Teen Driver Alert: Keep Your Teen Safe
Remember that little bundle of joy you brought home what seems like just a few short years ago? That little bundle is now a teenager and asking for your car keys. Where did the time go? And even more disconcerting, you now have an inexperienced driver who wants to take a several-ton vehicle out on the road.
As safe vehicle driving blogger Alex Perdikis explains, this time in a teen’s life is when real parental fear kicks in. What can you do to keep your teenager safe when driving and give yourself peace of mind? Fortunately a lot.
Here are a few ways to make sure your little angel is still an angel, even behind the wheel.
Nothing Says Adulting Like a Contract
If your child is old enough to drive, your child is old enough to learn about contracts. And a great place to start is the Parent-Teen Driving Agreement from the Centers for Disease Control and Prevention and the American Academy of Pediatrics.
The formal agreement outlines a variety of specific details, including promises to obey all laws including those regarding seatbelt use, speed limits, traffic lights and signs, alcohol and drug prohibitions, as well as payments for gas, maintenance and insurance.
Restrictions, many of them state restrictions, are also outlined with a focus on approved driving hours and weather conditions. Contract violation penalties are also outlined in detail. Sit down with your child and discuss the contract conditions. Make sure your teenager knows driving is a privilege, and that you will not hesitate to remove the privilege in the case of poor behavior behind the wheel.
Signing the Parent-Teen Driving Agreement is the first step toward making sure your teen realizes driving is not a game. And when violations happen, follow through on the penalties no matter how much your child pleads, explains or begs. The contract is worthless if you don’t stick to it.
Aftermarket Monitoring Systems: Your Eyes in the Sky
It’s not that you don’t trust your child, but you were a kid once too, right? You remember the lack of judgment, the “it can’t happen to me” attitude and the urge to defy parental authority.
The National Safety Council says that half of all teen drivers will be involved in some type of vehicle accident before they graduate from high school. Keeping track of your teen’s driving habits is not about a lack of trust, but about keeping your child safe behind the wheel.
Aftermarket monitoring systems allow you to monitor your child’s driving activity, including speeding and excessive braking, some sending a daily report card to your phone or email. Costs vary depending on device and service selections.
About Those New Cars
If you’re thinking about buying a new car for your teen, look for specific features, such as anti-lock brakes and electronic stability control. Additional features to look for:
- Crash Notification: A telematics system with crash notifications, often a feature of ConnectedDrive, OnStar, Blue Link, Audi Connect and Ford SYNC Connect, triggers an alert when an airbag sensor activates. The help center immediately sends a first responder unit to the location and ensures assistance even if your teen cannot call for help.

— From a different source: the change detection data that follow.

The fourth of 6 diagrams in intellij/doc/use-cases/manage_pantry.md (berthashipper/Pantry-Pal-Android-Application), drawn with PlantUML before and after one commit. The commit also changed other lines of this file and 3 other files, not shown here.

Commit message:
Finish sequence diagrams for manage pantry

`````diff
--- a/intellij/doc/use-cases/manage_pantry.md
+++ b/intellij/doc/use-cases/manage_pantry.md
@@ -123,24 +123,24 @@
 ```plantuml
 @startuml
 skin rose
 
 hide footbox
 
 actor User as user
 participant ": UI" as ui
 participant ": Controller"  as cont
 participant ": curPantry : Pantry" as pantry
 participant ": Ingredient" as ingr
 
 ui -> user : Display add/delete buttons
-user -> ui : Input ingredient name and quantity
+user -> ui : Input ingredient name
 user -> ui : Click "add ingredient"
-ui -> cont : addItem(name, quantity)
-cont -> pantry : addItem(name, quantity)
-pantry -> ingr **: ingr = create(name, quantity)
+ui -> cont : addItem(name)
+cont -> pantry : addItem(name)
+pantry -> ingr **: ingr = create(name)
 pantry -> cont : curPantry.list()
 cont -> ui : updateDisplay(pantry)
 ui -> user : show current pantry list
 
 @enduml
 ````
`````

- Forward Collision Warning with Automatic Emergency Braking: Forward collision warning systems typically alert a driver with a flash of light or audio warning tone that it’s time to brake. If the driver fails to brake, automatic emergency braking kicks in and stops the car.
- Rearview Cameras: By 2018, all new cars will have rearview cameras. Proven to be an invaluable tool to avoid accidents, rearview cameras are particularly helpful for new teen drivers.
Built-in Teen Driver Monitoring
A monitoring system may also be an important add-on to consider as your teen approaches driving age. Most of the major car manufacturers, including Chevy and Ford, offer built-in monitoring systems for teen drivers. The systems, protected by a password, allow parents to set up all kinds of restrictions and alerts when a teen violates a prescribed rule.
Your little angel may not be so little anymore, but using the safety options above, you can ensure that you take the necessary steps to protect your teenager behind the wheel.